String theory is hoped to provide a theory of all fundamental physics encompassing both quantum mechanics and general relativity. String theories naturally live in a large number of dimensions and so to make contact with the real world it is necessary to ``compactify'' the extra dimensions on some small compact space. Understanding the physics of the real world then becomes a problem very closely tied to understanding the geometry of the space on which one has compactified. In particular, when one restricts one's attention to ``supersymmetric'' physics the subject of algebraic geometry becomes particularly important.
Of current interest is the notion of ``duality''. Here one obtains the same physics by compactifying two different string theories in two different ways. Now one may use our limited understanding of one picture to fill in the gaps in our limited knowledge of the second picture. This appears to be an extremely powerful method of understanding a great deal of string theory.
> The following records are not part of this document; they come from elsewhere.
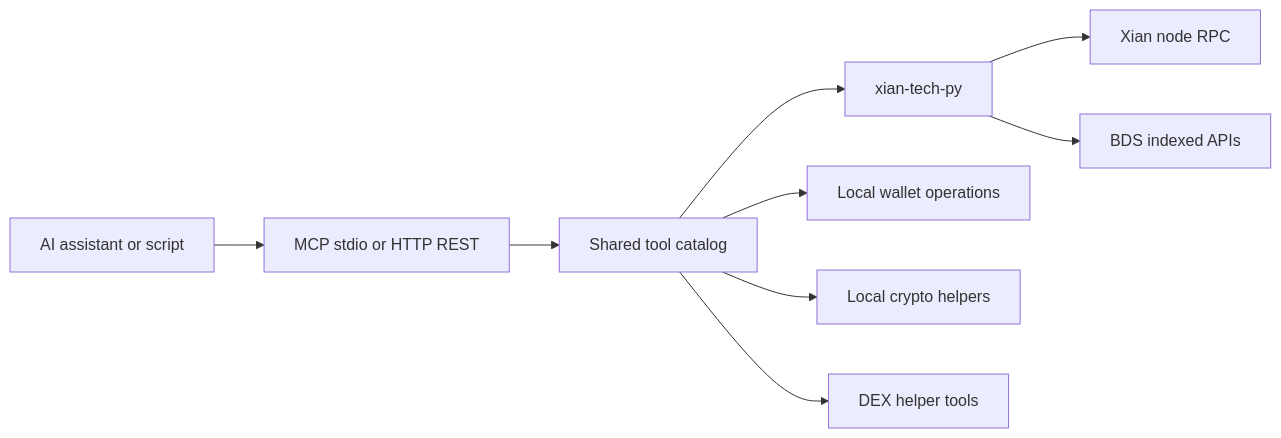
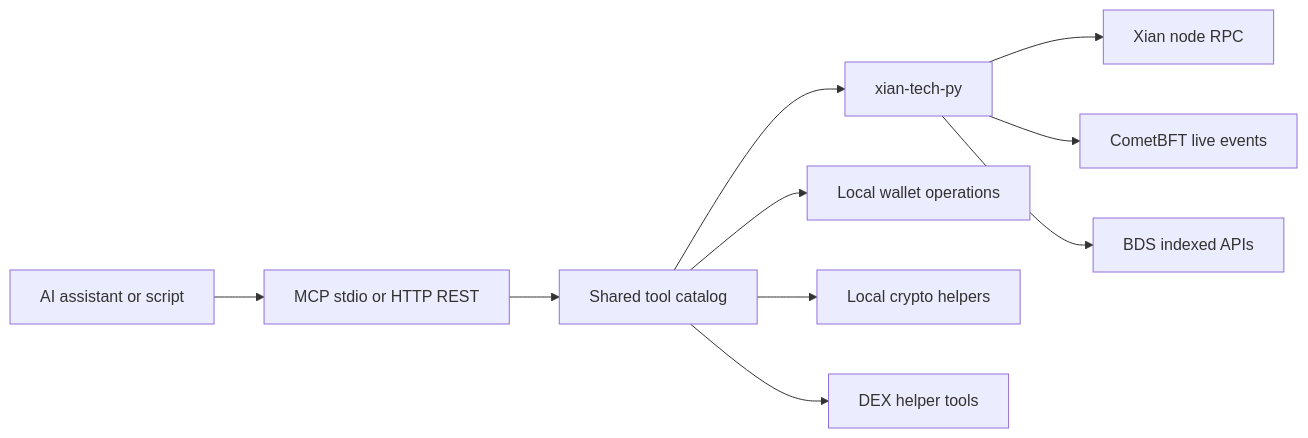
One commit to xian-technology/xian-mcp-server changed the diagram in README.md. Above: the diagram before and after it, drawn with Mermaid. The commit also changed other lines of this file and 14 other files, not shown here.

````diff
--- a/README.md
+++ b/README.md
@@ -25,11 +25,12 @@
 ```mermaid
 flowchart LR
   Assistant["AI assistant or script"] --> Transport["MCP stdio or HTTP REST"]
   Transport --> Catalog["Shared tool catalog"]
   Catalog --> SDK["xian-tech-py"]
   SDK --> Node["Xian node RPC"]
+  SDK --> Live["CometBFT live events"]
   SDK --> BDS["BDS indexed APIs"]
   Catalog --> Wallets["Local wallet operations"]
   Catalog --> Crypto["Local crypto helpers"]
   Catalog --> DEX["DEX helper tools"]
 ```
````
Both mathematics and physics appear to benefit greatly from duality. In mathematics one finds hitherto unexpected connections between the geometry of different spaces. ``Mirror symmetry'' was an example of this but many more remain to be explored. On the physics side one hopes to obtain a better understanding of nonperturbative aspects of the way string theory describes the real world.